- HOW TO COMPLETE THIS TASK
Your reply should reproduce all the data below exactly while excluding the pictures.

Structured diff data:
- Opening Delimiter -

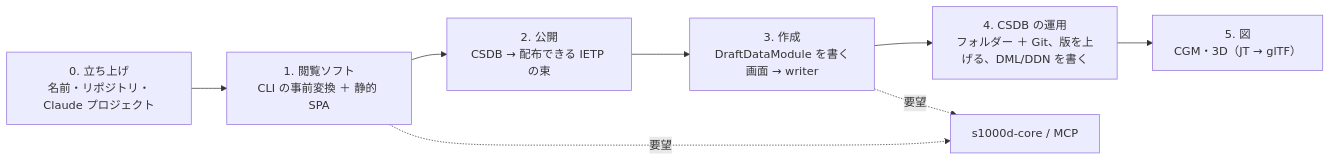
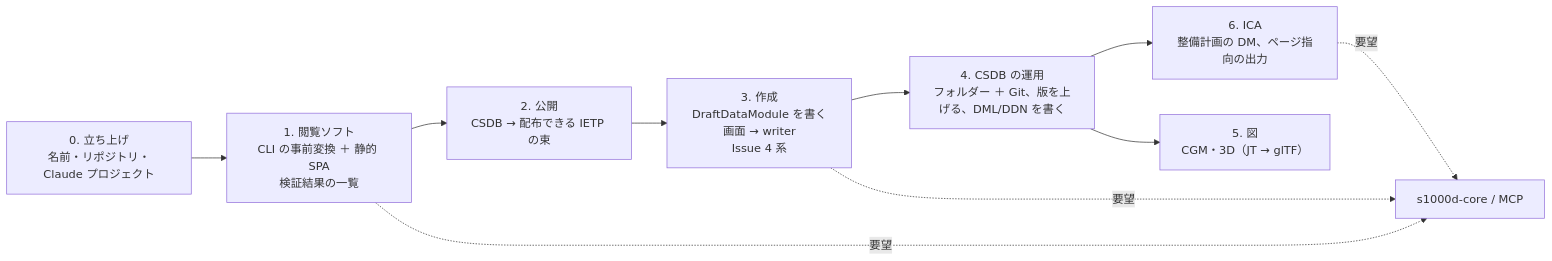
The second of 2 diagrams in docs/notes/ietp-kickoff.md (shuji-bonji/s1000d-stack), drawn with Mermaid before and after one commit. The commit also changed other lines of this file and 1 other file, not shown here.

````diff
--- a/docs/notes/ietp-kickoff.md
+++ b/docs/notes/ietp-kickoff.md
@@ -84,10 +172,12 @@
 ```mermaid
 flowchart LR
-  S0["0. 立ち上げ<br/>名前・リポジトリ・Claude プロジェクト"] --> S1["1. 閲覧ソフト<br/>CLI の事前変換 ＋ 静的 SPA"]
+  S0["0. 立ち上げ<br/>名前・リポジトリ・Claude プロジェクト"] --> S1["1. 閲覧ソフト<br/>CLI の事前変換 ＋ 静的 SPA<br/>検証結果の一覧"]
   S1 --> S2["2. 公開<br/>CSDB → 配布できる IETP の束"]
-  S2 --> S3["3. 作成<br/>DraftDataModule を書く画面 → writer"]
+  S2 --> S3["3. 作成<br/>DraftDataModule を書く画面 → writer<br/>Issue 4 系"]
   S3 --> S4["4. CSDB の運用<br/>フォルダー ＋ Git、版を上げる、DML/DDN を書く"]
+  S4 --> S6["6. ICA<br/>整備計画の DM、ページ指向の出力"]
   S4 --> S5["5. 図<br/>CGM・3D（JT → glTF）"]
   S1 -. 要望 .-> CORE["s1000d-core / MCP"]
   S3 -. 要望 .-> CORE
+  S6 -. 要望 .-> CORE
 ```
````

- Closing Delimiter -

- ANSWER SECTION
The second of 2 diagrams in docs/notes/ietp-kickoff.md (shuji-bonji/s1000d-stack), drawn with Mermaid before and after one commit. The commit also changed other lines of this file and 1 other file, not shown here.

````diff
--- a/docs/notes/ietp-kickoff.md
+++ b/docs/notes/ietp-kickoff.md
@@ -84,10 +172,12 @@
 ```mermaid
 flowchart LR
-  S0["0. 立ち上げ<br/>名前・リポジトリ・Claude プロジェクト"] --> S1["1. 閲覧ソフト<br/>CLI の事前変換 ＋ 静的 SPA"]
+  S0["0. 立ち上げ<br/>名前・リポジトリ・Claude プロジェクト"] --> S1["1. 閲覧ソフト<br/>CLI の事前変換 ＋ 静的 SPA<br/>検証結果の一覧"]
   S1 --> S2["2. 公開<br/>CSDB → 配布できる IETP の束"]
-  S2 --> S3["3. 作成<br/>DraftDataModule を書く画面 → writer"]
+  S2 --> S3["3. 作成<br/>DraftDataModule を書く画面 → writer<br/>Issue 4 系"]
   S3 --> S4["4. CSDB の運用<br/>フォルダー ＋ Git、版を上げる、DML/DDN を書く"]
+  S4 --> S6["6. ICA<br/>整備計画の DM、ページ指向の出力"]
   S4 --> S5["5. 図<br/>CGM・3D（JT → glTF）"]
   S1 -. 要望 .-> CORE["s1000d-core / MCP"]
   S3 -. 要望 .-> CORE
+  S6 -. 要望 .-> CORE
 ```
````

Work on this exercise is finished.